INSTRUCTIONS FOR THE TASK | The expected answer comprises all lines from the entries that contain the string "background".
»»
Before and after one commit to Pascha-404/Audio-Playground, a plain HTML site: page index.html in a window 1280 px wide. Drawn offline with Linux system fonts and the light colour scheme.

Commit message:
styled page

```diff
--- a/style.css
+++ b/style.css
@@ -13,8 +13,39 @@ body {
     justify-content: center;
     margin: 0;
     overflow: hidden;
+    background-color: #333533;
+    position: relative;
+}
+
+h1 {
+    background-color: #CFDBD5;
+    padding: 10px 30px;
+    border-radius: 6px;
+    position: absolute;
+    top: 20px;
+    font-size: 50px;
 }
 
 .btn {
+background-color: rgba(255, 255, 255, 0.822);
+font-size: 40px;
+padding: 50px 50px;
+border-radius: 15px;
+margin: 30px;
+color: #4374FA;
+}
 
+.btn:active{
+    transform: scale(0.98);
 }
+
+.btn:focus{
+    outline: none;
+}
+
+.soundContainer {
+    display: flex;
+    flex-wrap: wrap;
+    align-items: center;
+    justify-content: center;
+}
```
««
EXERCISE SOLUTION |
+    background-color: #333533;
+    background-color: #CFDBD5;
+background-color: rgba(255, 255, 255, 0.822);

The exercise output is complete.